**WORK TO COMPLETE**
When a line of the listing below has the string "swapAinmation" in it, copy that line.

**DATA SUPPLIED**
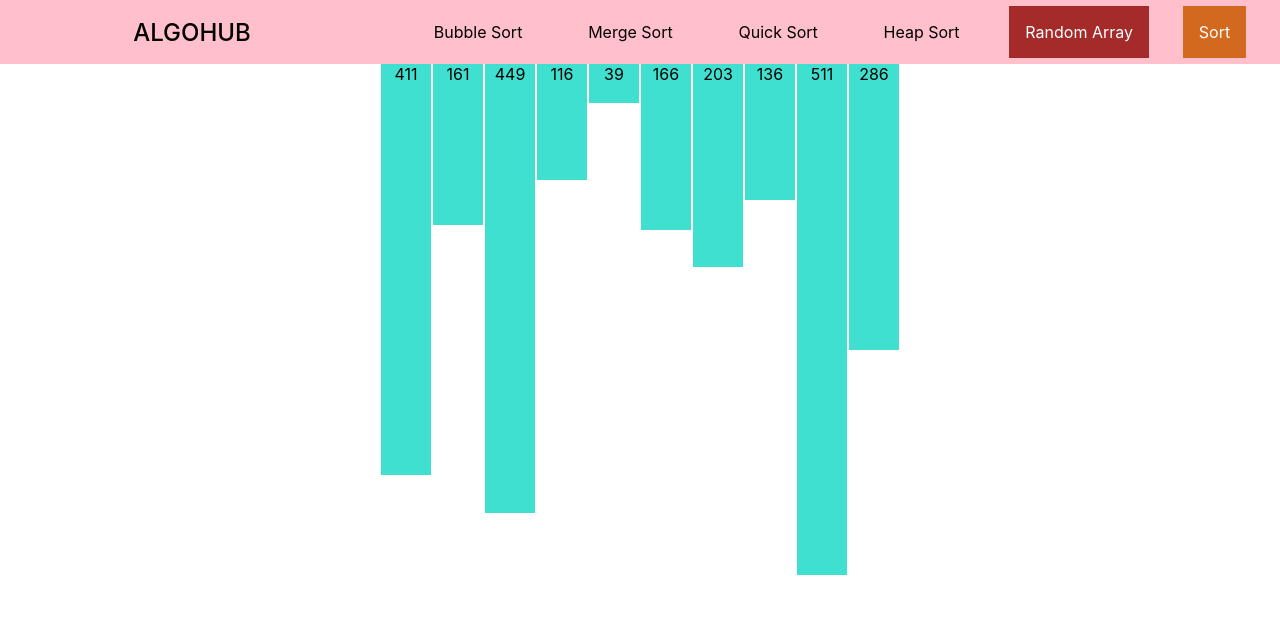
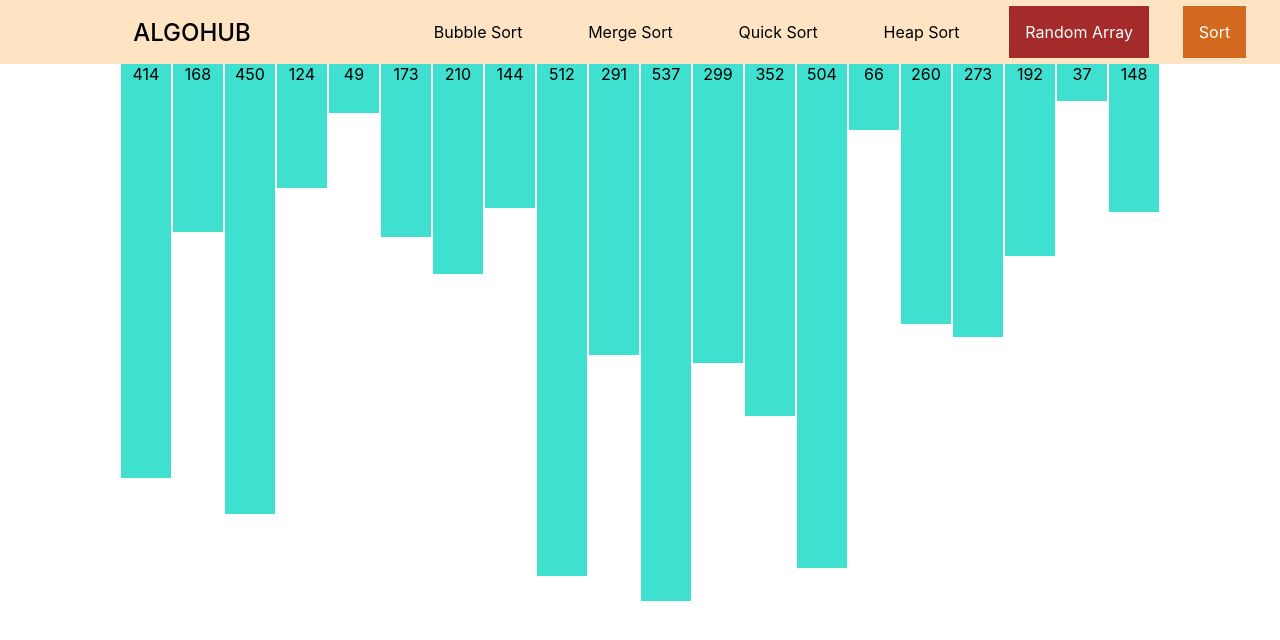
Before and after one commit to sakecians/Algohub, a React (Create React App) app: page / in a window 1280 px wide. Shown: the top 640 px of the page. Built offline with nearby package versions, Linux system fonts and the light colour scheme.

Commit message:
merge sort implemented

```diff
--- a/src/Algorithms/BubbleSort.js
+++ b/src/Algorithms/BubbleSort.js
@@ -21,15 +21,21 @@ export function getBubbleSortAnimation(array){
     let animations = [];
     let passedArr = array.slice();
     for(let i=passedArr.length; i>0; i--){
+        var noSwaps = true;
         let j;
         for(j=0; j<(i-1); j++){
             animations.push([passedArr[j],passedArr[j+1]]);
             if(passedArr[j] > passedArr[j+1]) {
+                noSwaps = false;
                 let temp   = passedArr[j+1];
                 passedArr[j+1] = passedArr[j];
                 passedArr[j]   = temp;
             }
         }
+        if(noSwaps){
+            animations.push(["sorted"])
+            break;
+        }
         animations.push([passedArr[j]]);
     }
     return animations;
--- /dev/null
+++ b/src/Algorithms/Test.js
@@ -0,0 +1,53 @@
+let animations = [];
+export function getMergeSortAnimations(arr){
+    animations = [];
+    mergeSort(arr, 0, arr.length - 1);
+    animations.push(["completed"]);
+    return animations;
+}
+function mergeSort(arr, leftIdx, rightIdx){
+    if(leftIdx < rightIdx){
+        let midIdx = Math.floor((leftIdx+rightIdx) / 2);
+
+        mergeSort(arr, leftIdx, midIdx);
+        mergeSort(arr, midIdx+1, rightIdx);
+
+        merge(arr, leftIdx, midIdx, rightIdx);
+
+    }
+}
+
+function merge(arr, start, mid, end){
+    let start2 = mid + 1;
+    console.log(`Merging left : ${arr.slice(start, mid+1)} right : ${arr.slice(start2,end+1)}`);
+    animations.push(["merge", arr.slice(start, mid+1), arr.slice(start2, end+1)]);
+
+    if(arr[mid] <= arr[start2]) {
+        return;
+    }
+
+    while(start <= mid && start2 <= end){
+        if(arr[start] <= arr[start2] ) {
+            animations.push(["compare", arr[start], arr[start2]]);
+            start++;
+        }else {
+            let value = arr[start2];
+            let index = start2;
+
+            // Shift all the elements between element 1
+            // element 2, right by 1.
+            while (index != start) {
+                console.log(`Moving ${index-1} to ${index}`)
+                animations.push([index, arr[index-1]]);
+                arr[index] = arr[index - 1];
+                index--;
+            }
+            arr[start] = value;
+
+            // Update all the pointers
+            start++;
+            mid++;
+            start2++;
+        }
+    }
+}
--- a/src/Components/Navbar/Navbar.jsx
+++ b/src/Components/Navbar/Navbar.jsx
@@ -3,13 +3,14 @@ import './Navbar.scss';
 import {AlgorithmContext} from '../../context/Algorithm.context'
 
 function Navbar(props) {
-    const {resetArray, array, bubbleSort} = props;
+    const {setArray, resetArray, array, bubbleSort, mergeSort} = props;
     const {algorithm, updateAlgorithm} = useContext(AlgorithmContext);
     const handleSort = () => {
         if(algorithm === "bubble"){
-            bubbleSort(array)
+            bubbleSort(array, setArray);
         }else if (algorithm === "merge"){
-            alert("Its yet to be implemented")
+            mergeSort(array, setArray);
+            // alert("Its yet to be implemented")
         } else if(algorithm === "quick"){
             alert("Its yet to be implemented")
         } else if (algorithm === "heap"){
--- a/src/Components/Navbar/Navbar.scss
+++ b/src/Components/Navbar/Navbar.scss
@@ -4,7 +4,7 @@
   align-items: center;
   width: 100%;
   height: 4rem;
-  background-color: pink;
+  background-color: bisque;
   &__brand {
     width: 30%;
     display: flex;
--- a/src/Components/Visualizer/Helpers.js
+++ b/src/Components/Visualizer/Helpers.js
@@ -29,7 +29,19 @@ export function colorChange(one, two){
   setTimeout(() => {
     childA.classList.remove('compare');
     childB.classList.remove('compare');
+    childA.style.background = 'turquoise';
+    childB.style.background = 'turquoise';
+  }, 300);
+}
 
+export function colorChangeSingle(one){
+  let classNameA = numberToWord(one);
+  const childA = document.querySelector(`.${classNameA}`);
+
+  childA.classList.add('compare');
+
+  setTimeout(() => {
+    childA.classList.remove('compare');
   }, 300);
 }
 
@@ -116,3 +128,116 @@ export function randomIntFromInterval(min, max) {
   // min and max included
   return Math.floor(Math.random() * (max - min + 1) + min);
 }
+
+export function moveElementTo(idx, value){
+  let classNameB = numberToWord(value);
+  const childA = document.querySelectorAll(".array-bars")[idx];
+  const childB = document.querySelector(`.${classNameB}`);
+  let heightA = childA.style.height;
+  let heightB = childB.style.height;
+  let classNameA = childA.classList.value.split(' ')[1];
+  let textA = childA.textContent;
+  let textB = childB.textContent;
+
+
+  const finalChildAStyle = {
+      x: null,
+      y: null,
+  };
+  const finalChildBStyle = {
+      x: null,
+      y: null,
+  };
+    childA.classList.add('transition');
+    childB.classList.add('transition');
+  finalChildAStyle.x = childB.getBoundingClientRect().left - childA.getBoundingClientRect().left;
+  finalChildAStyle.y = childA.getBoundingClientRect().top - childB.getBoundingClientRect().top;
+  finalChildBStyle.x = childA.getBoundingClientRect().left - childB.getBoundingClientRect().left;
+  finalChildBStyle.y = childB.getBoundingClientRect().top - childA.getBoundingClientRect().top;
+  childA.style.transform = `translate(${finalChildAStyle.x}px, ${finalChildAStyle.y}px)`;
+  childB.style.transform = `translate(${finalChildBStyle.x}px, ${finalChildBStyle.y}px)`;
+
+  setTimeout(() => {
+  //   document.querySelector('.container').insertBefore(childB, childA);
+    childA.classList.remove('transition');
+    childB.classList.remove('transition');
+
+    childA.classList.remove(classNameA);
+    childB.classList.remove(classNameB);
+
+    childA.removeAttribute('style');
+    childB.removeAttribute('style');
+
+    childA.style.height = heightB;
+    childB.style.height = heightA;
+
+    childA.classList.add(classNameB);
+    childB.classList.add(classNameA)
+
+    childA.style.background = 'turquoise';
+    childB.style.background = 'turquoise';
+
+    childA.textContent = textB;
+    childB.textContent = textA;
+  }, 100);
+}
+
+export function mergeColorChange(arr1, arr2){
+  for(let i=0; i < arr1.length; i++){
+    let className = numberToWord(arr1[i]);
+    let child = document.querySelector(`.${className}`);
+    child.style.background = '#da00f7';
+    setTimeout(function() {
+      child.style.background = 'turquoise';
+    }, 200)
+  }
+  for(let i=0; i < arr2.length; i++){
+    let className = numberToWord(arr2[i]);
+    let child = document.querySelector(`.${className}`);
+    child.style.background = "#750485";
+    setTimeout(function() {
+      child.style.background = 'turquoise';
+    }, 200)
+  }
+}
+
+
+
+function generateRandomColors(num){
+
+  var a = [];
+
+  for(var i=0; i<num; i++){
+      a.push(randomColor());
+  }
+
+  return a;
+
+}
+
+function randomColor(){
+
+  let r = Math.floor(Math.random() * 256);
+
+  let g = Math.floor(Math.random() * 256);
+
+  let b = Math.floor(Math.random() * 256);
+
+  return "rgb(" + r + ", " + g + ", " + b + ")";
+
+}
+
+export function changeBarColor(){
+  let bars = document.querySelectorAll(".array-bars");
+  let colors = generateRandomColors(bars.length);
+  for(let i=0; i<bars.length; i++){
+    bars[i].style.background = colors[i];
+  }
+}
+
+export function completedColor(color){
+  let bars = document.querySelectorAll(".array-bars");
+  for(let i=0; i<bars.length; i++){
+    bars[i].style.background = color;
+  }
+}
--- a/src/Components/Visualizer/Visualizer.jsx
+++ b/src/Components/Visualizer/Visualizer.jsx
@@ -1,14 +1,24 @@
 import React, {useState, useEffect} from 'react';
 import {getBubbleSortAnimation} from '../../Algorithms/BubbleSort';
+import {getMergeSortAnimations} from '../../Algorithms/Test';
 import './Visualizer.scss';
 
 import Navbar from '../Navbar/Navbar';
 import {AlgorithmProvider} from '../../context/Algorithm.context'
 
-import {numberToWord,placeCorrect, colorChange, swapAinmation, randomIntFromInterval} from './Helpers';
+import {numberToWord,
+        placeCorrect,
+        colorChange,
+        swapAinmation,
+        randomIntFromInterval,
+        moveElementTo,
+        changeBarColor,
+        mergeColorChange,
+        completedColor}
+        from './Helpers';
 
 
-const NUMBER_OF_ARRAY_BARS = 10;
+const NUMBER_OF_ARRAY_BARS = 20;
 
 function Visualizer() {
     const [array, setArray] = useState([]);
@@ -20,16 +30,23 @@ function Visualizer() {
     function resetArray() {
         const newArray = [];
         for (let i = 0; i < NUMBER_OF_ARRAY_BARS; i++) {
-            newArray.push(randomIntFromInterval(10, 550));
+            newArray.push(randomIntFromInterval(20, 550));
         }
         setArray(newArray);
+        completedColor("turquoise")
     }
 
 
     return (
         <div className="visualize">
           <AlgorithmProvider>
-            <Navbar bubbleSort={bubbleSort} array={array} resetArray={resetArray}/>
+            <Navbar
+              setArray={setArray}
+              mergeSort={mergeSort}
+              bubbleSort={bubbleSort}
+              array={array}
+              resetArray={resetArray}
+              />
             <div className="bars">
                 {array.map((value, idx) => {
                     let cls = numberToWord(value);
@@ -37,7 +54,7 @@ function Visualizer() {
                       className={`array-bars ${cls}`}
                       key={idx}
                       style={{
-                          background: 'turquoise',
+                          background: "turquoise",
                           height: `${value}px`
                       }}
                     >{value}</div>)
@@ -49,13 +66,19 @@ function Visualizer() {
 }
 
 
-function bubbleSort(array){
+async function bubbleSort(array, setArray){
   let animations = getBubbleSortAnimation(array);
+  // console.log(animations);
+
   var i=0;
   function myLoop() {
     setTimeout(function() {
       if(animations[i].length === 1){
-        placeCorrect(animations[i][0]);
+        if(animations[i][0] == "sorted"){
+          completedColor('blue');
+        }else{
+          placeCorrect(animations[i][0]);
+        }
       }
       else if(animations[i][0] > animations[i][1]){
         swapAinmation(animations[i][0], animations[i][1]);
@@ -66,24 +89,41 @@ function bubbleSort(array){
       if (i < animations.length) {
         myLoop();
       }
+    }, 500)
+  }
+  myLoop();
+  setArray(array.sort());
+
+}
+
+async function mergeSort(array, setArray){
+  let animations = getMergeSortAnimations(array);
+  //console.log(animations);
+  //changeBarColor();
+  let i = 0;
+  async function myLoop() {
+    setTimeout(async function() {
+      if(i < (animations.length-1) && animations[i][0] === "merge"){
+        mergeColorChange(animations[i][1], animations[i][2]);
+      }
+      else if(animations[i][0] === "completed"){
+        completedColor('green');
+      }else if(animations[i][0] === "compare"){
+        colorChange(animations[i][1], animations[i][2]);
+      }
+      else{
+        moveElementTo(animations[i][0], animations[i][1]);
+      }
+      i++;
+      if(i < animations.length){
+        await myLoop();
+      }
     }, 800)
   }
-  myLoop();
-
+  await myLoop();
+  setArray(array.sort());
 }
 
 
 
-
-
-
-
-
-
-
-
-
-
-
-
 export default Visualizer
--- a/src/Components/Visualizer/Visualizer.scss
+++ b/src/Components/Visualizer/Visualizer.scss
@@ -3,6 +3,7 @@
   height: auto;
   justify-content: center;
   margin-bottom: 2rem;
+  // transform: rotate(180deg);
 }
 
 .array-bars {
@@ -10,6 +11,7 @@
   width: 50px;
   margin: 0 1px;
   text-align: center;
+  // transform: rotate(180deg);
 }
 
 .container {
@@ -27,7 +29,7 @@
 }
 
 .array-bars.transition {
-  transition: transform ease-in 0.3s;
+  transition: transform ease-in 0.1s;
   background-color: yellow !important;
 }
 
```
Also changed, not shown: src/Algorithms/MergeSort.js (added, +106 -0 lines).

**ANSWER TO THE EXERCISE**
-import {numberToWord,placeCorrect, colorChange, swapAinmation, randomIntFromInterval} from './Helpers';
+        swapAinmation,
         swapAinmation(animations[i][0], animations[i][1]);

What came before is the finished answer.